Thanks to tips by a couple blog readers and some clients, I have been looking into Yahoo disabling links in the bulk folder. It does appear Yahoo is no longer allowing users to click on links in emails that Yahoo places in the bulk folder.
In fact, some of the spam in my Yahoo mailbox even has a notice about this.
One of the interesting questions I’ve gotten about this is how it affects unsubscribes. Yahoo is disabling the unsubscribe links in emails that go to the bulk folder. This includes unsubscribe links. And, unlike other webmail providers, Yahoo doesn’t appear to have a way to see the full email. This means that recipients can’t unsubscribe from mail in the bulk folder.
The real question is does this action by Yahoo result in the sender violating CAN SPAM? Anyone have an opinion?
If the message is CAN-SPAM compliant when it leaves the senders network then the sender isn’t violating CAN-SPAM with that message, I’d say.
I agree with Steve on this one. If the recipient uses some obscure email client that doesn’t make links clickable in the first place, or allows you to turn clickable links on and off, the effect is the same.
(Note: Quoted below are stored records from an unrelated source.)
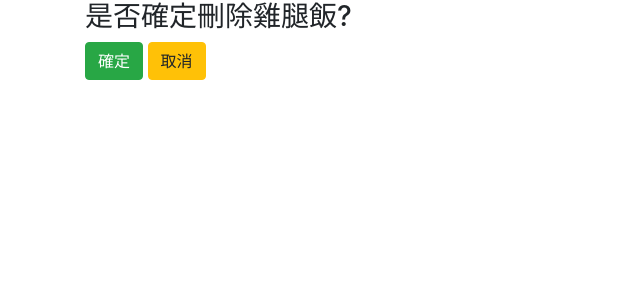
After one commit to mikeku1116/django-urexpenses, a Django app: page /expenses/delete/1 in a window 1280 px wide. The commit adds this page. Shown: the top 300 px of the page, without its empty margins (0-640 px from the left). Run offline with Django 3.2, Linux system fonts and the light colour scheme; data comes from the database, SQL or seed files in the repository; some libraries are stand-ins or nearby versions.

Commit message:
設定expenses刪除網址及初始化刪除畫面

```diff
--- /dev/null
+++ b/expenses/templates/expenses/delete.html
@@ -0,0 +1,13 @@
+{% extends 'base.html' %}
+
+{% block content %}
+
+<h3>是否確定刪除{{ expense.name }}?</h3>
+
+<form action="" method="POST">
+    {% csrf_token %}
+    <input type="submit" class="btn btn-success" value="確定">
+    <a href="{% url 'Index' %}" class="btn btn-warning">取消</a>
+</form>
+
+{% endblock  %}
--- a/expenses/templates/expenses/index.html
+++ b/expenses/templates/expenses/index.html
@@ -34,7 +34,7 @@
                     <td>{{ expense.price }}</td>
                     <td>
                         <a href="{% url 'Update' expense.id %}" class="btn btn-info">修改</a>
-                        <a href="#" class="btn btn-danger">刪除</a>
+                        <a href="{% url 'Delete' expense.id %}" class="btn btn-danger">刪除</a>
                     </td>
                 </tr>
             {% endfor %}
--- a/expenses/urls.py
+++ b/expenses/urls.py
@@ -3,5 +3,6 @@ from . import views
 
 urlpatterns = [
     path('', views.index, name="Index"),
-    path('update/<str:pk>', views.update, name='Update')
+    path('update/<str:pk>', views.update, name='Update'),
+    path('delete/<str:pk>', views.delete, name='Delete')
 ]
--- a/expenses/views.py
+++ b/expenses/views.py
@@ -40,3 +40,14 @@ def update(request, pk):
     }
 
     return render(request, 'expenses/update.html', context)
+
+
+def delete(request, pk):
+
+    expense = Expense.objects.get(id=pk)
+
+    context = {
+        'expense': expense
+    }
+
+    return render(request, 'expenses/delete.html', context)
```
The interesting question; why is yahoo forcing a judgement call without access to links? have privacy issues been raised about tracking opens and clicks to rate engagement? seems like this keeps all the info within yahoo walls.
@Jim: a lot of today’s spam links to malware (usually via drive-by downloads; Blackhole etc.). Until not too long ago, if you got a suspicious looking email (e.g. one that claimed to come from Paypal) you could just click the link and verify whether the landing page was genuine. Now it’s usually too late: by the time you’ve opened the link, the payload has already been activated.
Not sure what Gmail’s policy on this is, but in some spam emails the links aren’t clickable either, while in others they are.
@Martijn: so basically what you are saying is that Yahoo thinks it is better for someone to move the Phish or malware email to the inbox before they click the link. That doesn’t sound like a great solution to malware, but thanks for the info on today’s spam.
There’s also the issue of false positives where legitimate email is sent to the bulk folder. If the user moves that mail to the inbox it provides information to the spam filters that it was miscategorized, while if they just read it in the bulk folder it doesn’t.
Most false positives tend to be commercial “grey” mail, where much of the content is behind links rather than in the mail itself. Forcing the user to move such mail to the inbox if they want to interact with it seems like it’ll improve the quality of user feedback.
@Jim: it’s not a solution. But it does it a little less likely that someone clicks the link. Ultimately, it’s the user’s responsibility which links to click or not and the user also has the final say on what is spam or not, but making links in the spam folder non-clickable seems like a sound thing to do.
It’s clearly a good idea, particularly given the amount of drive by malware that’s being advertised in spam.
In fact the real question is: Do yahoo violate CAN-SPAM ?
If the sender is CAN-SPAM and put an unsubscribe link to the message, it should be clickable.
If this new changes were made in place for fight malware spam it is generally a good idea.
But if theses changes was made in order to reduce unwanted / unsolicited or spam volume to yahoo server, that’s a very bad idea.
Cause people won’t be able to unsubscribe and even click “report as spam” (because they are in bulk or spam folder), so the senders will keep sending mail to people which in other case probably unsubscribe. This affect the whole process of letting the user choising if he want to be removed or not.
I don’t believe Yahoo can violate CAN SPAM as they are not sending the message and the law puts no restrictions on ISPs.
On the whole, this change helps align the recipient’s filtering preferences with their actions: moving to the inbox gives Yahoo the data that it should be delivered to the inbox in the future. However, Yahoo! should provide a prominent notice of this new behavior when viewing mail in the spam folder. I think most users will just assume that the email is broken.
I find it more odd that yahoo made these changes and does not provide notification of this. Their web mail client will notify the user that images are blocked but not links..
Given the proliferation of spam being sent from Freemailers like Yahoo! via compromised accounts (like http://send-safe.com for example) I can understand why Yahoo! is showing confidence in their filtering decision by rendering the URLs null, but hedging their bets, as Steve notes, due to false positives of greymail by not deleting them outright.